Because of the public perception of these animals, signs of dolphin aggression are often incorrectly interpreted as playfulness. Some signs that a dolphin feels threatened and wants you to leave include looking at you with an open mouth (often misinterpreted as smiling), adult dolphins arching their backs in defensive postures in front of calves, repeated tail or head slapping on the surface of the water, and swimming quickly past you. If a dolphin engages in any of these behaviors, the best option is to start slowly swimming away or get out of the water and back to safety.

Never feed dolphins

Whether you are in the water or on a boat, feeding dolphins is never a good idea. The feeding of dolphins is specifically prohibited under the Marine Mammal Protection Act because of the many negative effects it has on the animals. Firstly, if dolphins start to expect food from humans they may become reliant on that food source and abandon previous hunting grounds. Furthermore, when dolphins are fed from boats, they start to no longer fear the vessels and may venture closer to moving boats causing injury from propellers or the inhalation of harmful fumes.

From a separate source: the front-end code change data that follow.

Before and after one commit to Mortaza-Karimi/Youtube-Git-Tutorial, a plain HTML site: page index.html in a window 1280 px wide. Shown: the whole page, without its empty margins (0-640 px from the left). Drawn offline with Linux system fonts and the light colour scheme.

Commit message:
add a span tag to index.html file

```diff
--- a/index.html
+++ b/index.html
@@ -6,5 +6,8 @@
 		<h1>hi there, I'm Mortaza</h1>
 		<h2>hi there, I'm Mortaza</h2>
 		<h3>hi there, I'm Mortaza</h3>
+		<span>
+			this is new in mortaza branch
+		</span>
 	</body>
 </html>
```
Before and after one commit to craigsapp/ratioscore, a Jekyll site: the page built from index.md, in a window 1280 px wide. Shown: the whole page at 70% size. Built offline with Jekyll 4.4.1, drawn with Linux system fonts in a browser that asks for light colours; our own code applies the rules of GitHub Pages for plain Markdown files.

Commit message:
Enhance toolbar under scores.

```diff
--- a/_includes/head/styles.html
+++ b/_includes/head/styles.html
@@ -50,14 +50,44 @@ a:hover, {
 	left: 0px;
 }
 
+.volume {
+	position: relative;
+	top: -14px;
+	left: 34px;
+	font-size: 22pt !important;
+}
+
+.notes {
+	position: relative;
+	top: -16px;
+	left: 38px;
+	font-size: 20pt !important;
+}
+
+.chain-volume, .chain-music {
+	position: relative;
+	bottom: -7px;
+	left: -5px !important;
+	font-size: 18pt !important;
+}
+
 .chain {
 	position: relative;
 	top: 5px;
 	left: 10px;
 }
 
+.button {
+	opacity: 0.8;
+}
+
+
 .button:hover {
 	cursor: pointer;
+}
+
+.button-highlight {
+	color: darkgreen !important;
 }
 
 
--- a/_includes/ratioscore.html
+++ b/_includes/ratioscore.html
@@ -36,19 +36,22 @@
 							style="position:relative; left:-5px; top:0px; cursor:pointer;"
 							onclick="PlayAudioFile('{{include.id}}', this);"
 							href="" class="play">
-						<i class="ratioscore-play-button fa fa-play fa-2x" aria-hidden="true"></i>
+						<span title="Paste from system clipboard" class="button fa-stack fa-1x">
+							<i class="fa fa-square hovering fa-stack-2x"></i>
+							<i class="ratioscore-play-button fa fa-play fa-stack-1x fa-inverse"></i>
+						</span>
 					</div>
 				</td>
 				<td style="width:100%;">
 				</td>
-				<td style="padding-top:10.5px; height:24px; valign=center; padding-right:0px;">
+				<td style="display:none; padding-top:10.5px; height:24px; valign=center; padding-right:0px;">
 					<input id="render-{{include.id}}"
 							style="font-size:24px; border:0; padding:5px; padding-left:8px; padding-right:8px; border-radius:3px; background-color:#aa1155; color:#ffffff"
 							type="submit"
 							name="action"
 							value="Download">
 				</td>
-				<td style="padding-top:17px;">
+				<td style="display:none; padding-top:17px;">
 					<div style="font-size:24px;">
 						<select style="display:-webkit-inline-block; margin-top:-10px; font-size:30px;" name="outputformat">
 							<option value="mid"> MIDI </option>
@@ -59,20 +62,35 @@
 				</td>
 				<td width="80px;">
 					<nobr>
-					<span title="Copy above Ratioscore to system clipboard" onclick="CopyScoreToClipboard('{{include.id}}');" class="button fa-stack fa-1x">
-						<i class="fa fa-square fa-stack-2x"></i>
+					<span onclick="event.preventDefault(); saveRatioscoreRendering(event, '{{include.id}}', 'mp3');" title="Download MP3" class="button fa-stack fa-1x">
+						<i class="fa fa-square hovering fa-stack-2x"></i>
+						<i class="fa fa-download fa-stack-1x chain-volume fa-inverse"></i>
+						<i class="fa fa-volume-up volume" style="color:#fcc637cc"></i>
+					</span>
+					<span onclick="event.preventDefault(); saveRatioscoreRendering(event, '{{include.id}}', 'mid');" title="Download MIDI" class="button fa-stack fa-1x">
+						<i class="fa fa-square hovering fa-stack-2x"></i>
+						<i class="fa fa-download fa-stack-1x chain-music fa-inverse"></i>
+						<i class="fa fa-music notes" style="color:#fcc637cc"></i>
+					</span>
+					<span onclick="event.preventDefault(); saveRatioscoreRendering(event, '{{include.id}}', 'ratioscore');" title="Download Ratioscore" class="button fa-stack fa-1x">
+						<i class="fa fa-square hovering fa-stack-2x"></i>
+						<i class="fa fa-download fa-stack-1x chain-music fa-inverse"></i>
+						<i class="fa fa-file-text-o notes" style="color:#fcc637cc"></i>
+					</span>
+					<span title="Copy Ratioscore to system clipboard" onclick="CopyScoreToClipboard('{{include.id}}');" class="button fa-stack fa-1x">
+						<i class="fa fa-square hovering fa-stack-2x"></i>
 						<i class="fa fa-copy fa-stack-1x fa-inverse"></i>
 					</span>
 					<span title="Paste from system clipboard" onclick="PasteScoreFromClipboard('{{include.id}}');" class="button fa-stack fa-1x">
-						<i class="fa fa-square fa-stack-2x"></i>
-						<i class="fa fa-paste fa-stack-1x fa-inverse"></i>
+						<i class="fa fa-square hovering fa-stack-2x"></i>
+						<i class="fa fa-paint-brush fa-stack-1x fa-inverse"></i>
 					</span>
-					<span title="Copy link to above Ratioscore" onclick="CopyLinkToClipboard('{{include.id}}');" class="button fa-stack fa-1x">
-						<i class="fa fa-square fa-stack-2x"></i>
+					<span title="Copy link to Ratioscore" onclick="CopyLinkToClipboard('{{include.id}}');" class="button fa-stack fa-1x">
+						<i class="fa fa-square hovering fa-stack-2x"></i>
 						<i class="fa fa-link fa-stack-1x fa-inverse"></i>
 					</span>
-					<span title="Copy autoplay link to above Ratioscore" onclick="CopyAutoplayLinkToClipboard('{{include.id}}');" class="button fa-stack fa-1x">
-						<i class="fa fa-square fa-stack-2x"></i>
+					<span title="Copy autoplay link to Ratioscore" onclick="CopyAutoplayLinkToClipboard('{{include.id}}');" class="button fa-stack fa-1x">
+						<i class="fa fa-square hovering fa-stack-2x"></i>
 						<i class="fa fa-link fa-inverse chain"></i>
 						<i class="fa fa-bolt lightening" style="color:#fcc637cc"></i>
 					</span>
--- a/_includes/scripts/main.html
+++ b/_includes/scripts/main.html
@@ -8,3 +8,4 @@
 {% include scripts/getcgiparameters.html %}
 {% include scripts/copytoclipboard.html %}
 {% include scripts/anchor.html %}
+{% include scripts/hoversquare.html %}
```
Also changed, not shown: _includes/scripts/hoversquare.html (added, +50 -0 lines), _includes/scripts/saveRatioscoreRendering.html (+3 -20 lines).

Feeding a dolphin may also make that animal more dangerous to other people in the future. This is because if a dolphin starts to expect food from humans but doesn't get it, it might become frustrated and aggressive. The Dolphin Research Center notes that there have been several cases of dolphins in Florida first begging for food and then attacking after not receiving any. Therefore, the safest path for both you and the dolphins is to back away and not give them any food if they engage in begging behavior. 

What if you encounter an injured dolphin?

If you find a sick or injured dolphin that is floating in shallow water or even beached on the shore, you still should keep your distance and not touch the animal. The first thing you should do is call your local wildlife service and inform them of the location so they can send an expert to help. As reported by WCGU, you should never attempt to push a sick dolphin back out to deeper water. This is because if the animal is ill, it will likely not be able to survive in deeper water and will end up washed up ashore again later and probably in worse health.


Once you call your local wildlife agency, they will give you more information on the exact steps you should take. Generally, it is important to stay quiet and keep your distance so as not to cause further stress to the animal. You can help the animal by keeping other people and crowds away and by staying with the animal until help arrives. The wildlife agency may also ask you to keep the dolphin's skin moist by pouring water over it or covering it with wet towels.